And no wonder. We get off to a roaring start this week. You’ll forgive me if I’m thinking about outer space – I just saw the movie The Martian last night, and I think stars are totally awesome right now.
But so – obviously – does Hashem.
Yet that isn’t the most mindblowing thing about this week’s parsha. It opens with the most promising beginning, of any story ever told. Hollywood has nothing on this.
Listen to this: Hashem takes a homeless guy. Literally. He’s just been evicted, because he refused to follow the local religion in Ur-Kasdim, where he grew up. He’s not a young guy, either. He’s very, very old, and so’s his wife. They have no children.
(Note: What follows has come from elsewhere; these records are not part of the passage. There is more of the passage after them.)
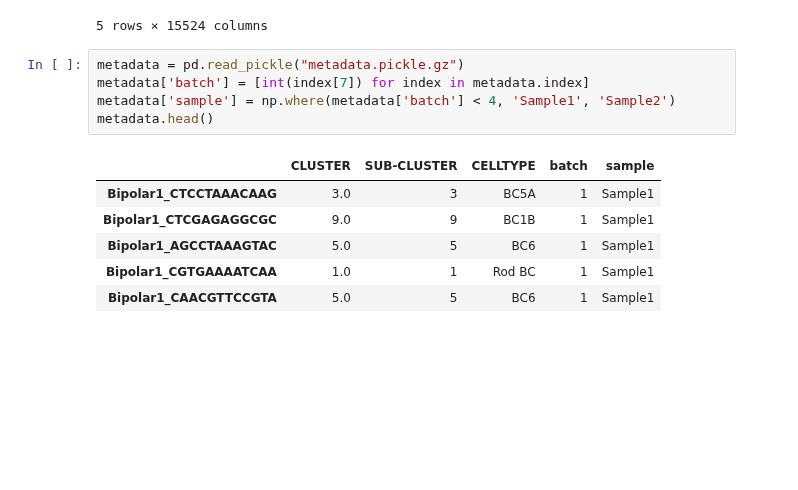
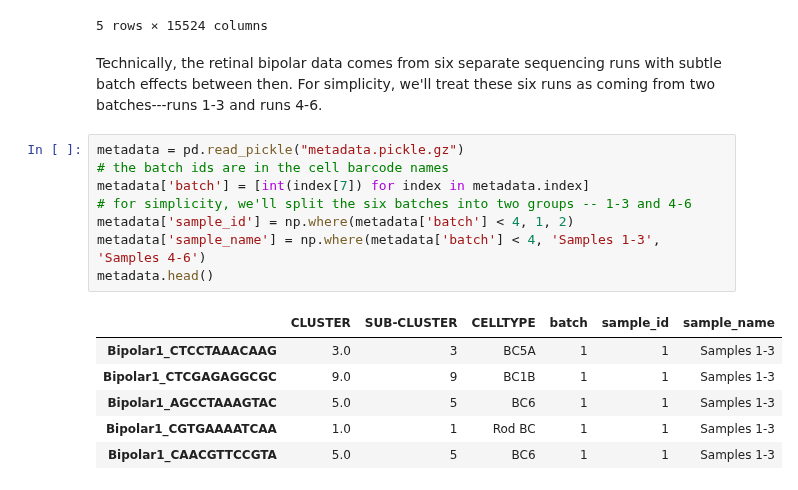
Before and after one commit to KrishnaswamyLab/SingleCellWorkshop, a Jupyter notebook: exercises/Deep_Learning/notebooks/02_Exploratory_analysis_of_single_cell_data_with_SAUCIE.ipynb, the cells around one changed output. Saved outputs shown, nothing was run; the diff lists cells and outputs as text; blank space fills up the shorter version.

```diff
--- a/exercises/Deep_Learning/notebooks/02_Exploratory_analysis_of_single_cell_data_with_SAUCIE.ipynb
+++ b/exercises/Deep_Learning/notebooks/02_Exploratory_analysis_of_single_cell_data_with_SAUCIE.ipynb
@@ -47,15 +48,20 @@ data_raw.head()
 | Bipolar1_CGTGAAAATCAA | 0.0 | 0.0 | 0.0 | 0.0 | 0.0 | 0.0 | ... |
 | Bipolar1_CAACGTTCCGTA | 0.0 | 0.0 | 0.0 | 0.0 | 0.0 | 0.0 | ... |
 5 rows × 15524 columns
+# %% [markdown]
+Technically, the retinal bipolar data comes from six separate sequencing runs with subtle batch effects between then. For simplicity, we'll treat these six runs as coming from two batches---runs 1-3 and runs 4-6.
 # %%
 metadata = pd.read_pickle("metadata.pickle.gz")
+# the batch ids are in the cell barcode names
 metadata['batch'] = [int(index[7]) for index in metadata.index]
-metadata['sample'] = np.where(metadata['batch'] < 4, 'Sample1', 'Sample2')
+# for simplicity, we'll split the six batches into two groups -- 1-3 and 4-6
+metadata['sample_id'] = np.where(metadata['batch'] < 4, 1, 2)
+metadata['sample_name'] = np.where(metadata['batch'] < 4, 'Samples 1-3', 'Samples 4-6')
 metadata.head()
 # %% [output]
-|  | CLUSTER | SUB-CLUSTER | CELLTYPE | batch | sample |
-| Bipolar1_CTCCTAAACAAG | 3.0 | 3 | BC5A | 1 | Sample1 |
-| Bipolar1_CTCGAGAGGCGC | 9.0 | 9 | BC1B | 1 | Sample1 |
-| Bipolar1_AGCCTAAAGTAC | 5.0 | 5 | BC6 | 1 | Sample1 |
-| Bipolar1_CGTGAAAATCAA | 1.0 | 1 | Rod BC | 1 | Sample1 |
-| Bipolar1_CAACGTTCCGTA | 5.0 | 5 | BC6 | 1 | Sample1 |
+|  | CLUSTER | SUB-CLUSTER | CELLTYPE | batch | sample_id | sample_name |
+| Bipolar1_CTCCTAAACAAG | 3.0 | 3 | BC5A | 1 | 1 | Samples 1-3 |
+| Bipolar1_CTCGAGAGGCGC | 9.0 | 9 | BC1B | 1 | 1 | Samples 1-3 |
+| Bipolar1_AGCCTAAAGTAC | 5.0 | 5 | BC6 | 1 | 1 | Samples 1-3 |
+| Bipolar1_CGTGAAAATCAA | 1.0 | 1 | Rod BC | 1 | 1 | Samples 1-3 |
+| Bipolar1_CAACGTTCCGTA | 5.0 | 5 | BC6 | 1 | 1 | Samples 1-3 |
```
Also changed, not shown: parts of 36 cells of this notebook.
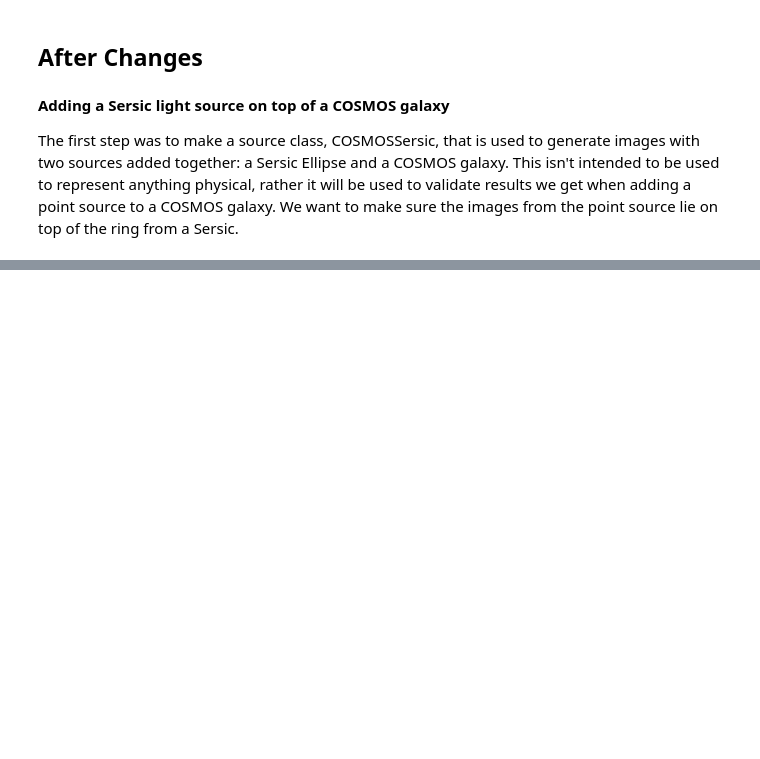
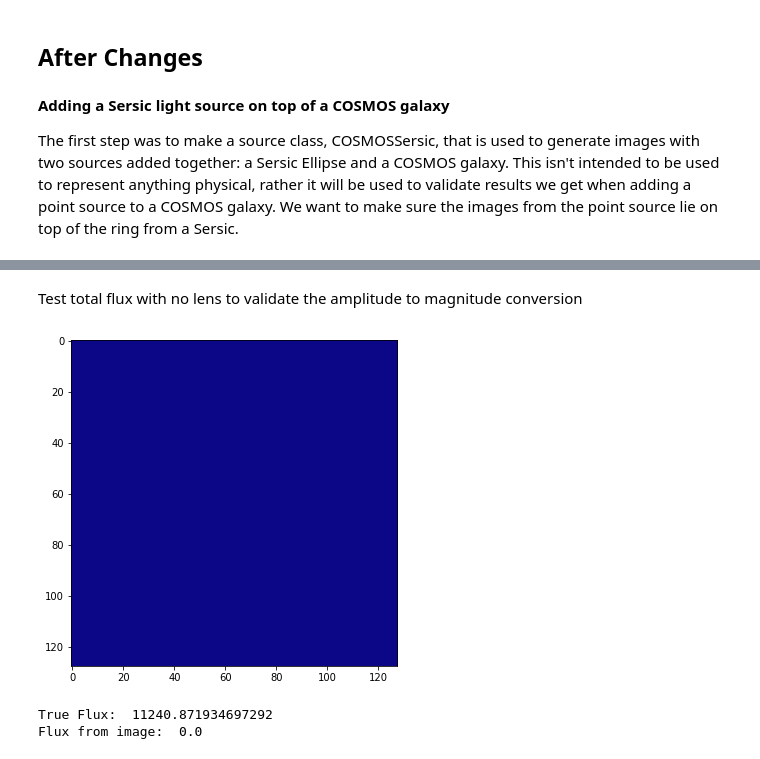
Before and after one commit to swagnercarena/paltas, a Jupyter notebook: notebooks/F21_Manada_Changes.ipynb, the cells around one changed output, grey strips where cells are left out. Cells and saved outputs as stored; diff of their text form; code cells hidden in the pictures; blank space fills up the shorter version.

```diff
--- a/notebooks/F21_Manada_Changes.ipynb
+++ b/notebooks/F21_Manada_Changes.ipynb
@@ -272,0 +353,43 @@ plt.show()
+# %% [markdown]
+Test total flux with no lens to validate the amplitude to magnitude conversion
+# %%
+from lenstronomy.Util.data_util import magnitude2cps
+
+config_dict['point_source']['parameters']['magnitude'] = 15
+
+sampler = Sampler(config_dict)
+sample = sampler.sample()
+
+source_class = COSMOSCatalog(sample['cosmology_parameters'],
+							sample['source_parameters'])
+point_source_class = SinglePointSource(sample['point_source_parameters'])
+
+# COSMOS+PointSource
+im1, metadata1 = draw_image(sample=sample,los_class=None,subhalo_class=None,
+		main_deflector_class=None, source_class=source_class,
+		point_source_class=point_source_class,
+		numpix=numpix,multi_plane=False,kwargs_numerics=kwargs_numerics,
+		mag_cut=1.0,add_noise=False, apply_psf=True)
+# Just COSMOS
+im2, metadata2 = draw_image(sample=sample,los_class=None,subhalo_class=None,
+		main_deflector_class=None, source_class=source_class,
+		point_source_class=None,numpix=numpix,multi_plane=False,
+		kwargs_numerics=kwargs_numerics,mag_cut=1.0,add_noise=False,
+		apply_psf=True)
+
+# Just point source
+im_ps = im1-im2
+plt.imshow(im_ps, cmap='plasma')
+plt.show()
+
+
+#im1 is a 2d array of surface brightness pixels
+flux_true = magnitude2cps(config_dict['point_source']['parameters']['magnitude'], config_dict['point_source']['parameters']['mag_zeropoint'])
+flux_image = np.sum(im_ps)
+
+print("True Flux: ", flux_true)
+print("Flux from image: ", flux_image)
+# %% [output]
+[figure, added]
+True Flux:  11240.871934697292
+Flux from image:  0.0
```
Also changed, not shown: parts of 9 cells of this notebook, 7 other files.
So Hashem takes this homeless, barren man and makes the two biggest promises of history. “You’re going to have a land; not just any land, but the best land ever, the centre of the universe. Oh, and you’re going to have children – lots and lots of children.”
Really makes you sit up and listen, doesn’t it?
So listen to this, too, while I’ve got you here: Hashem also says he'll make Avram's descendents like the dust of the earth. Um, okay. Now that’s a bit of a comedown. Who wants to be like dust? That's totally not worth much.
But here's the thing the Baal Shem Tov taught us about stars:stars look small from a distance, just tiny specks, but we know that they are really, up-close, very huge. (If you want to see how huge it all is, go see The Martian!)
People in this world, the Baal Shem Tov said, may look small and insignificant. But in reality, every single person has his or her own greatness.
We must treat other people and honour them as though they were stars. Other people may look small to us, but they are, in reality, the gigantic centre of their own universe.
"The Chassidic master Rabbi Simcha Bunim used to say: "Everyone should have two pockets. In one, there should be a note that says בשבילי נברא העולם/bishvili nivra ha'olam (The world was created for me). (Sanhedrin 37A) In the second there should be a note that says אנוכי עפר ואפר/anochi afar va'efer (I am dust and ashes). (Genesis 18:27) This is a teaching about how to live a balanced life."*
As Avraham's descendents, we are both stars, the centre of our own universe, and dust, trampled on by every nation, wherever we go. Awesome and humbling, all at once.
But one more thought: bear with me. (I am a star, after all.)
The word בשבילי / bishvili, of course means “for me.” But I saw a playful little vort (small dvar Torah) online that plays on the Hebrew word tucked into the centre of the word: שביל/shvil – a path.
Bi-SHVIL-i, then, could mean, “in my path,” an idea very comparable to the Jewish concept that there are 70 faces to the Torah; that each one of us has our own way of understanding the Torah and walking with Hashem.
Now, a path, as we all know, is only dust and earth. Pretty humble. But arguably the most famous shvil of all is… שביל החלב/shvil hechalav, the Milky Way galaxy (in Hebrew, the “milk path galaxy”). Which is made, of course, out of stars.
And that – well, that’s Jews for you. Feet on the shvil, the path Avraham started us on so many thousands of years ago. And head in the stars, boldly going, so to speak, where no one has gone before.
Have a great Lech Lecha!
*Inspiration & quote borrowed from this Julie Geller song that Google found for me to enjoy tonight. (kol isha)